  7. Over the last years, scientific interest in noncovalent interactions based on the presence of electron-depleted regions called σ-holes or π-holes has markedly accelerated. Their high directionality and strength, comparable to hydrogen bonds, has been documented in many fields of modern chemistry. The current review gathers and digests recent results concerning these bonds, with a focus on those systems where both σ and π-holes are present on the same molecule. The underlying principles guiding the bonding in both sorts of interactions are discussed, and the trends that emerge from recent work offer a guide as to how one might design systems that allow multiple noncovalent bonds to occur simultaneously, or that prefer one bond type over another.

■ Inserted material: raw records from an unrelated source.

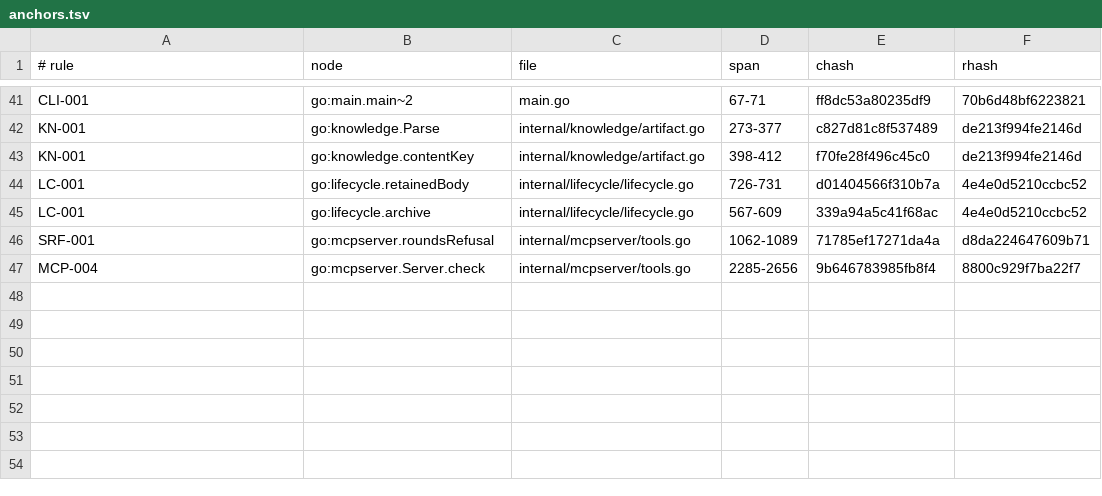
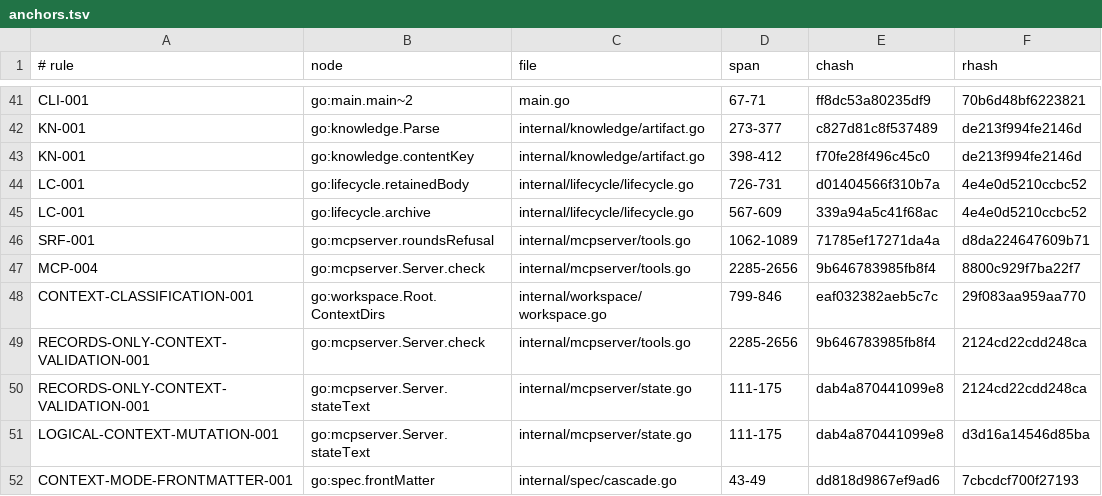
Before and after one commit to jxsl13/spectackle, a TSV file: .spectackle/anchors.tsv, drawn as a sheet; only a part is shown, gaps mark what is left out.

Commit message:
spectackle(create): T-01M0K3TSF1FCX
model material presence and logical context metadata

Spectackle-Ev: create
Spectackle-Item: T-01M0K3TSF1FCXRDVMFAKJYV722
Spectackle-Agent: ag-5911
Spectackle-Eid: d85761e2bfdf6325

```diff
--- a/.spectackle/anchors.tsv
+++ b/.spectackle/anchors.tsv
@@ -47 +47,6 @@ SRF-001	go:mcpserver.roundsRefusal	internal/mcpserver/tools.go	1062-1089	71785ef
 MCP-004	go:mcpserver.Server.check	internal/mcpserver/tools.go	2285-2656	9b646783985fb8f4	8800c929f7ba22f7
+CONTEXT-CLASSIFICATION-001	go:workspace.Root.ContextDirs	internal/workspace/workspace.go	799-846	eaf032382aeb5c7c	29f083aa959aa770
+RECORDS-ONLY-CONTEXT-VALIDATION-001	go:mcpserver.Server.check	internal/mcpserver/tools.go	2285-2656	9b646783985fb8f4	2124cd22cdd248ca
+RECORDS-ONLY-CONTEXT-VALIDATION-001	go:mcpserver.Server.stateText	internal/mcpserver/state.go	111-175	dab4a870441099e8	2124cd22cdd248ca
+LOGICAL-CONTEXT-MUTATION-001	go:mcpserver.Server.stateText	internal/mcpserver/state.go	111-175	dab4a870441099e8	d3d16a14546d85ba
+CONTEXT-MODE-FRONTMATTER-001	go:spec.frontMatter	internal/spec/cascade.go	43-49	dd818d9867ef9ad6	7cbcdcf700f27193
```
Also changed, not shown: 2 other files.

  8. The ability of a TrCl 4 − anion (Tr = Al, Ga, In, Tl) to engage in a triel bond with both a neutral NH 3 and CN − anion is assessed by ab initio quantum calculations in both the gas phase and in aqueous medium. Despite the absence of a positive σ or π-hole on the Lewis acid, strong triel bonds can be formed with either base. The complexation involves an internal restructuring of the tetrahedral TrCl 4 − monomer into a trigonal bipyramid shape, where the base can occupy either an axial or equatorial position. Although this rearrangement requires a substantial investment of energy, it aids the complexation by imparting a much more positive MEP to the site that is to be occupied by the base. Complexation with the neutral base is exothermic in the gas phase and even more so in water where interaction energies can exceed 30 kcal mol −1 . Despite the long-range coulombic repulsion between any pair of anions, CN − can also engage in a strong triel bond with TrCl 4 − . In the gas phase, complexation is endothermic, but dissociation of the metastable dimer is obstructed by an energy barrier. Themore »situation is entirely different in solution, with large negative interaction energies of as much as −50 kcal mol −1 . The complexation remains an exothermic process even after the large monomer deformation energy is factored in.« less